Freak beat, loungecore, 60's French chicks, exotica funk, Bollywood, big band, ye ye, psychedelic bubblegum, kooky Japanese, spy themes, bossa nova, blaxploitation, hipster grooves, sunshine pop, Euro beats, Chinatowns. As well as contemporary artists who delve retro. Music & film related.

Monday, March 20, 2006


The Cattanooga Cats were a Hanna-Barbera creation consisting of Scoots, Country, Groove & Kitty Jo. Four Southern feline hipsters on the road peddling their groovy gum tunes and getting into wacky adventures wherever they roamed.
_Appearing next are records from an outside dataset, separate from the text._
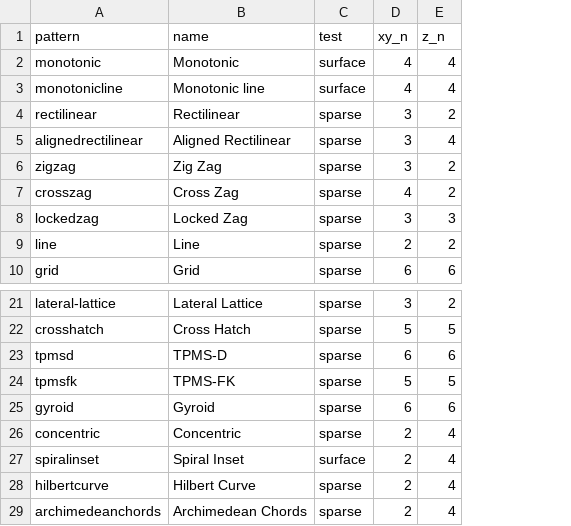
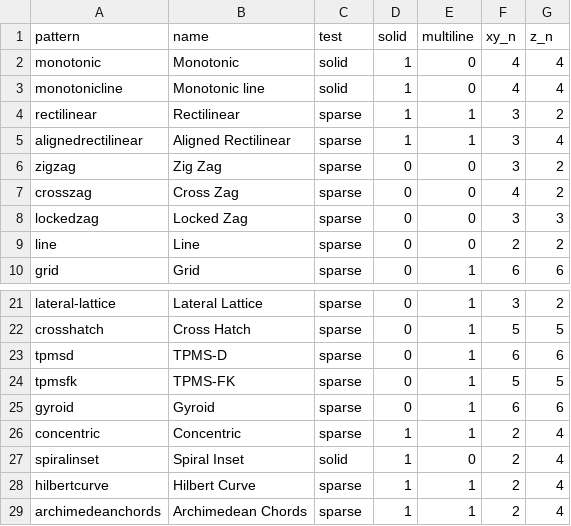
Before and after one commit to OrcaSlicer/OrcaSlicer_WIKI, a CSV file: print_settings/strength/infill-analysis/infill_patterns.csv, drawn as a sheet; only a part is shown, gaps mark what is left out; the diff names each change by its address in the sheet, - before the commit and + after, or states it on an @@ line.

Commit message:
Rate the infill patterns over three models, four densities and multiline
The ratings are now the mean of a 100 mm cube, a 3DBenchy and the
Stanford bunny, sliced at 5, 15, 30 and 50% sparse infill density. The
Benchy and the bunny are OrcaSlicer's handy models, swapped into a copy
of infill_calculator.3mf so they print with its settings. Material usage
is measured against each model's own solid volume, and print time and
material per time against the patterns of normal usage on the same model
and density. The patterns that only print solid infill are rated at 100%
against the other solid infill patterns. Layer time variability comes
from the cube alone, as the other models change their cross-section
along their height.

The 22 patterns that support multiline are also rated with 2 and 3
lines, against one line on the same model and density, in each
pattern's section and a new column of the quick reference table.
infill_analysis_runs.csv holds every slice.

```diff
--- a/print_settings/strength/infill-analysis/infill_patterns.csv
+++ b/print_settings/strength/infill-analysis/infill_patterns.csv
+column D (solid), rows 2-10: 1 | 1 | 1 | 1 | 0 | 0 | 0 | 0 | 0; rows 21-29: 0 | 0 | 0 | 0 | 0 | 1 | 1 | 1 | 1
+column E (multiline), rows 2-10: 0 | 0 | 1 | 1 | 0 | 0 | 0 | 0 | 1; rows 21-29: 1 | 1 | 1 | 1 | 1 | 1 | 0 | 1 | 1
-C2:C3 (test): surface
+C2:C3 (test): solid
-C27 (test): surface
+C27 (test): solid
```
Also changed, not shown: print_settings/strength/infill-analysis/infill_analysis_results.csv, 4 other files.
The songs they played were written and performed by 17 year old Michael Lloyd, a member of the mighty West Coast Pop Art Experimental Band and produced by the famous Mike Curb, the man who kicked all those "dangerous" psychedelic bands such as the Velvet Underground off the MGM label when he took it over in his mid 20's in favour of "family" oriented groups such as the Osmonds and the Cowsills (Curb also formed the Mike Curb Congregation, a group akin to the Ray Conniff Singers).

The Cattanooga's ran for a relatively short time on TV, but managed to unleash a slab of subliminal songwriting subversity onto the kids via tunes such as "My Birthday Suit" and this snappy little number, "Mother May I".
The Cat's opening theme song was accompanied by animation master Iwao Takamoto's strobing op art images.

The show also introduced three regular cartoon segments: It's The Wolf (featuring the voice of Paul Lynde as Mildew Wolf), Autocat & Motormouse (see more pics at The Motormouse Page in Portuguese), and Around The World In 79 Days. This was also one of the last HB shows to feature "talking animals" (in the Huck/Yogi tradition) before HB launched into creating dozens of Scooby Doo-inspired Mystery cartoons like The Funky Phantom, The Amazing Chan Clan, Goober And The Ghost Chasers, and many others. Motormouse recieved his own show for one season in September 1970 on ABC Saturday Mornings.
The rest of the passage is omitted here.